October 19, 2012
Samsung’s Galaxy tablet does not violate Apple’s patents because it simply is “not as cool” as Apple’s iPad, a British Court of Appeal ruled Oct. 18.
The court upheld a July ruling by Judge Colin Birss, unanimously agreeing with his findings that Samsung’s tablets just “are not as cool” as the iPad and that Samsung did not infringe on Apple’s rights.
“The extreme simplicity of the Apple design is striking,” Birss wrote at the time, making note of the iPad’s “undecorated flat surfaces, very thin rim and crisp edge.”
Judge Robin Jacob of the Court of Appeal also ordered Apple to broadcast the court rulings to ensure consumers know Samsung’s Galaxy tablet is not a knock-off.
“Apple itself must (having created the confusion) make the position clear: that it acknowledges that the court has decided that these Samsung products do not infringe its registered design,” Jacob wrote in his decision. “The acknowledgement must come from the horse’s mouth. Nothing short of that will be sure to do the job completely.”
Apple has not said if it will take its appeal to the Supreme Court, the final court of appeal for U.K. civil cases.
Samsung and Apple are embroiled in a patent fracas in 10 countries as each accuses the other of copying one another’s mobile devices.
The companies are going head-to-head as the holiday season approaches in a bid to dominate the mobile market.
U.S. District Judge Lucy Koh recently rescinded a ban on U.S. sales of the Galaxy Tab 10.1 that she imposed in June.
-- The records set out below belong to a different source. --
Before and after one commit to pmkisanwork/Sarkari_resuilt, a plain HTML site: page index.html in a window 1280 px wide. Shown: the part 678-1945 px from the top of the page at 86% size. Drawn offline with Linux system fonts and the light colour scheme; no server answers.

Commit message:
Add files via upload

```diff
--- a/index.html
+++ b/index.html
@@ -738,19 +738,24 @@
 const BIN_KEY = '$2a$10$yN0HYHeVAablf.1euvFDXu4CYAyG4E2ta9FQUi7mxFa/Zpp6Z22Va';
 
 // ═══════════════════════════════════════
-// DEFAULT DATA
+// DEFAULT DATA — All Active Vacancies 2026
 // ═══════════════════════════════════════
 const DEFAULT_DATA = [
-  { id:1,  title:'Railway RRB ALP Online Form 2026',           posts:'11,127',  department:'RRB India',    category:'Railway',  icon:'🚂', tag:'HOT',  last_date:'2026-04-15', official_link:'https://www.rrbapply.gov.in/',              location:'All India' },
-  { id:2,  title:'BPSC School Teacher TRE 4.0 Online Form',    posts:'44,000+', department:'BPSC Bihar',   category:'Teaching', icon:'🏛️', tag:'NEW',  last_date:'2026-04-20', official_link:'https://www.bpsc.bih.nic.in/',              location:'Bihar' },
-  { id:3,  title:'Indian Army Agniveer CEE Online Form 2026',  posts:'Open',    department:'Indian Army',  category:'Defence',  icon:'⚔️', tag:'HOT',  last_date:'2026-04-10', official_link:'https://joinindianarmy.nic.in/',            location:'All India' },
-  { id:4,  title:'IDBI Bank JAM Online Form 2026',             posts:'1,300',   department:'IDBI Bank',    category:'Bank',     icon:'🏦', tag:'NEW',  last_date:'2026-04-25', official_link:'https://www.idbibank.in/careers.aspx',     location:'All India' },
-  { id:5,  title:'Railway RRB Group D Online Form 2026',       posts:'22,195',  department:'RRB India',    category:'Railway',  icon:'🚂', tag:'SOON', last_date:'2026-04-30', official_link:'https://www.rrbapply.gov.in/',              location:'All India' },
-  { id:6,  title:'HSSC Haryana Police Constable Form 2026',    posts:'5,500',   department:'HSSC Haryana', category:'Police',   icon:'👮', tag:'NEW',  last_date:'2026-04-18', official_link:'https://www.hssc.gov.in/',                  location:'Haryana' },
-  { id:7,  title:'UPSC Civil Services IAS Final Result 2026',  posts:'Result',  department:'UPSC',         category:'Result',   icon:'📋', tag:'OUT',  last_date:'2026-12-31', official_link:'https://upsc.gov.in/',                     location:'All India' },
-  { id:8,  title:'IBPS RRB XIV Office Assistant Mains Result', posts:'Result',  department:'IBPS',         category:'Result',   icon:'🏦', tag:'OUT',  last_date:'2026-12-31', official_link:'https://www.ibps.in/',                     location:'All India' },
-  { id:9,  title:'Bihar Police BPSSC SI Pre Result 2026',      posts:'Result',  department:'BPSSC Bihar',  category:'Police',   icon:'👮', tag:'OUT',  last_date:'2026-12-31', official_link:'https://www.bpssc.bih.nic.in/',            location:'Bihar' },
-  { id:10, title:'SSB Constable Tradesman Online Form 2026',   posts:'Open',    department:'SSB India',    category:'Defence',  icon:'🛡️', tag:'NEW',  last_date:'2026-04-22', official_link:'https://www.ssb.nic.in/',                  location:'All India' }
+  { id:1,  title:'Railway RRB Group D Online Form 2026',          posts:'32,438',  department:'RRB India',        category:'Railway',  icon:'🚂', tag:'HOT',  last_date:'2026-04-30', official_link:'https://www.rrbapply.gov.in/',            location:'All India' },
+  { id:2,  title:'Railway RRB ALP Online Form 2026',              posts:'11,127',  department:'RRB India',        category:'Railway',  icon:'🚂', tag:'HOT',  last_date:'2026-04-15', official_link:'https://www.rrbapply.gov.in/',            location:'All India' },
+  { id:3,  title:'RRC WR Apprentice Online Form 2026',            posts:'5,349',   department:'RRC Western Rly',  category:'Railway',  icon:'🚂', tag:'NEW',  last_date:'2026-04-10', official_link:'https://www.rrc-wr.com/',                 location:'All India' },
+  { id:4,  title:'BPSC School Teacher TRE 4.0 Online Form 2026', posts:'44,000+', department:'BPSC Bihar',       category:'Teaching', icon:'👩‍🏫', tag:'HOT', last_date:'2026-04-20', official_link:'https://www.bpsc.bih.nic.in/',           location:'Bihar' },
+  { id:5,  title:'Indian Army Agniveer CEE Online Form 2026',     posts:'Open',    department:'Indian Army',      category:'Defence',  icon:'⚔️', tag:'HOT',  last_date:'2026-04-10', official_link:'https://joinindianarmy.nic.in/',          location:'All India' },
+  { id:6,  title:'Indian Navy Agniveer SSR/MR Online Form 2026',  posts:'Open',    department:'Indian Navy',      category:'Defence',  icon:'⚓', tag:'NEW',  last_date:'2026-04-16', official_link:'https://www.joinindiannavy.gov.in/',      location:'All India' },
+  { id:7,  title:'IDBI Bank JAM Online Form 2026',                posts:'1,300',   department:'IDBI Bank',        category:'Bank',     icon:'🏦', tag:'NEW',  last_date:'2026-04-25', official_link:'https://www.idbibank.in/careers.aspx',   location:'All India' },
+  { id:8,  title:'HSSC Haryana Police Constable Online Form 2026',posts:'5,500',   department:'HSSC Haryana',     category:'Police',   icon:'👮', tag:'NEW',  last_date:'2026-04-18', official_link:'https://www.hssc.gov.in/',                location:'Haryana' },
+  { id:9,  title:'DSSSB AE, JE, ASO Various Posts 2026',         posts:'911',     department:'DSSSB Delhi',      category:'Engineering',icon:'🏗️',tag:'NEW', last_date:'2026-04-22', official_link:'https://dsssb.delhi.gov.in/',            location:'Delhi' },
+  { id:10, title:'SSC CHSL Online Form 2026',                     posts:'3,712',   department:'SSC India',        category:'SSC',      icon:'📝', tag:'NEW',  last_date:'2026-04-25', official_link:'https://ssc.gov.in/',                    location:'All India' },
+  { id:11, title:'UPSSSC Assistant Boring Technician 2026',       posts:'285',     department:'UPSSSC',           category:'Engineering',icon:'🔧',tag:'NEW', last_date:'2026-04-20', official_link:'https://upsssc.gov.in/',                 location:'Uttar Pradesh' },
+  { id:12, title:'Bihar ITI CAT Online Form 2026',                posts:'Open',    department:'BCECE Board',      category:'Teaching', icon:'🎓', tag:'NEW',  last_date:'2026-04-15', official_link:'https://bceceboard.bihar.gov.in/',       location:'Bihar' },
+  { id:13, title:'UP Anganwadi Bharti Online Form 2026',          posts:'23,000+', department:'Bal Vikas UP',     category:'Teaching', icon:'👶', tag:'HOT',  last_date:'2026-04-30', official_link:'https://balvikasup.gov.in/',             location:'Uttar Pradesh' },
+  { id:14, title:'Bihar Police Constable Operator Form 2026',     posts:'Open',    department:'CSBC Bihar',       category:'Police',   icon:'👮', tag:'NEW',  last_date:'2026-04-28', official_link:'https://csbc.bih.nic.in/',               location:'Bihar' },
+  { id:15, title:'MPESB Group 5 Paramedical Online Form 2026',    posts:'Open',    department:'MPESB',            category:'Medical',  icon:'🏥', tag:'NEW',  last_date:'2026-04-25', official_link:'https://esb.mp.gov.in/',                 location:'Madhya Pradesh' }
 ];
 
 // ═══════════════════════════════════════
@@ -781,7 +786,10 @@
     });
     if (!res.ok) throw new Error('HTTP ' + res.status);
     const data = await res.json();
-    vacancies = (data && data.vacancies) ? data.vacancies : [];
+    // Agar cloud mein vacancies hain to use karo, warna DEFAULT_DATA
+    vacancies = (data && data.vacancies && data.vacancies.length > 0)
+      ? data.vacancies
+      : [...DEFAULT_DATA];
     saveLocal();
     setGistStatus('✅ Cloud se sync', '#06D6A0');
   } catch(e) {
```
Koh said she had no grounds for keeping the preliminary injunction in place after jurors decided in an Aug. 24 verdict Samsung did not violate an Apple design patent.
Apple, however, said the ban should not be lifted because the jury concluded the Samsung device violated other patents at issue in the case.
A jury awarded Apple $1.05 billion in a separate case in August after determining a number of Samsung Smartphones violated Apple’s iPhone patents.
Koh also has ordered Apple to release information on its iPhone sales, earnings and profit margins.
Samsung, meanwhile, claimed in its court filing Oct. 1 that Apple’s iPhone 5, which was released last month, infringes two standards patents and six features patents.
The case is set for trial in 2014. Samsung’s initial complaint names the same eight patents as the reason for alleging infringement by previous iPhone models, as well as the iPad and iPod Touch.